Critics of the process argue that the ELN finances its activities with kidnappings and drug trafficking and has used hostages to press its political demands in clear violation of international agreements on human rights. Colombia's attorney general's office announced on Wednesday that it is i nvestigating five top ELN leaders for nearly 16,000 war crimes and crimes against humanity. The 15,896 crimes included in the case cover murders, kidnappings, forced recruitment, displacement, bombings and gender-based violence.

”Making peace isn't just about ending war but how to pacify areas which are under the control of the narco-trade," says Gustavo Petro, former M19 guerrilla and later mayor of Bogota, told a recent symposium in New York on revolution in Latin America.

The ELN leaders are also looking for assurances that their lives will be respected if they give up the armed struggle. In the 1980s when another guerrilla group, the M-19, gave up its weapons and converted into a political party, many of its leaders were assassinated.

Colombian President Juan Manuel Santos rekindled formal peace talks with Colombia's rebel groups in 2012, moving away from predecessor Alvaro Uribe's uncompromising counter-insurgency campaign which treated the guerrillas as “terrorists” and offered them no viable way out. Since then, the state has recognised the FARC and ELN as official combatants, though the United States continues to list them as “terrorist” groups, as well as indicting them for kidnapping and drug trafficking.

But the Obama administration is taking a backseat and allowing Colombia to manage the process itself. “The U.S. knows that it cannot win purely by might anymore,” said Bruce Bagley, a Colombia expert at the University of Miami.
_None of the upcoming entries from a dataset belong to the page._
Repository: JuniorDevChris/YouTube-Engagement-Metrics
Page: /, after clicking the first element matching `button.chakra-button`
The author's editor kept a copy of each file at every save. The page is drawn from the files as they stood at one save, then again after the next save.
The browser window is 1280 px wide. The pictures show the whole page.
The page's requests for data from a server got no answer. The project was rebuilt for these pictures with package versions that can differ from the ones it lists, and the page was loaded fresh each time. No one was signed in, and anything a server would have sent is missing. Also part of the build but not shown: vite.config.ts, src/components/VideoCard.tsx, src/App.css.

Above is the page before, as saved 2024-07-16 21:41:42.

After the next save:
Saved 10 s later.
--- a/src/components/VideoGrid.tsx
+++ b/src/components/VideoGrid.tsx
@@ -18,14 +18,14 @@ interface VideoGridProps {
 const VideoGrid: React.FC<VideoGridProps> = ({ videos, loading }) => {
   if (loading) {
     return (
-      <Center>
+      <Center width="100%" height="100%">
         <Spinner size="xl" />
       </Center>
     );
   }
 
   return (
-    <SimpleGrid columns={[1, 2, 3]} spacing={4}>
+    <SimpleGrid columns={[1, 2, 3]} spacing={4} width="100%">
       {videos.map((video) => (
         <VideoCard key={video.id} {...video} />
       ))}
Colombia has relied on U.S. military support - $10 billion in the last 16 years – though increasingly makes its own arms purchases.

The peace process is very much the initiative of Colombia president, Juan Manuel Santos, adds Bagley. "Santos wants the Nobel peace prize,” he says.

There have been other important players too, including the late Venezuelan president, Hugo Chavez, institutional and financial support from Norway, and finally, Cuba, in its role as mediator and host of the talks.

The ELN has been involved in at least four different rounds of peace talks with the government in the past. Each time peace negotiations fell short, unable to overcome Cold War geopolitics and the war on drugs, as well as a lack of political will by all sides.

This time, many say, is different.

“The Colombian peace process has been very innovative in its consultations with civil society… and particularly in the presence of the victims (from all sides) in Havana,” says Mariano Aguirre, director of the Norwegian Peace Building resource Center (NOREF).

Now that the Cold War is over and the war on drugs appears more and more futile, U.S. foreign policy has taken a different trajectory, adds Bagley.

"So there is hope,” he says.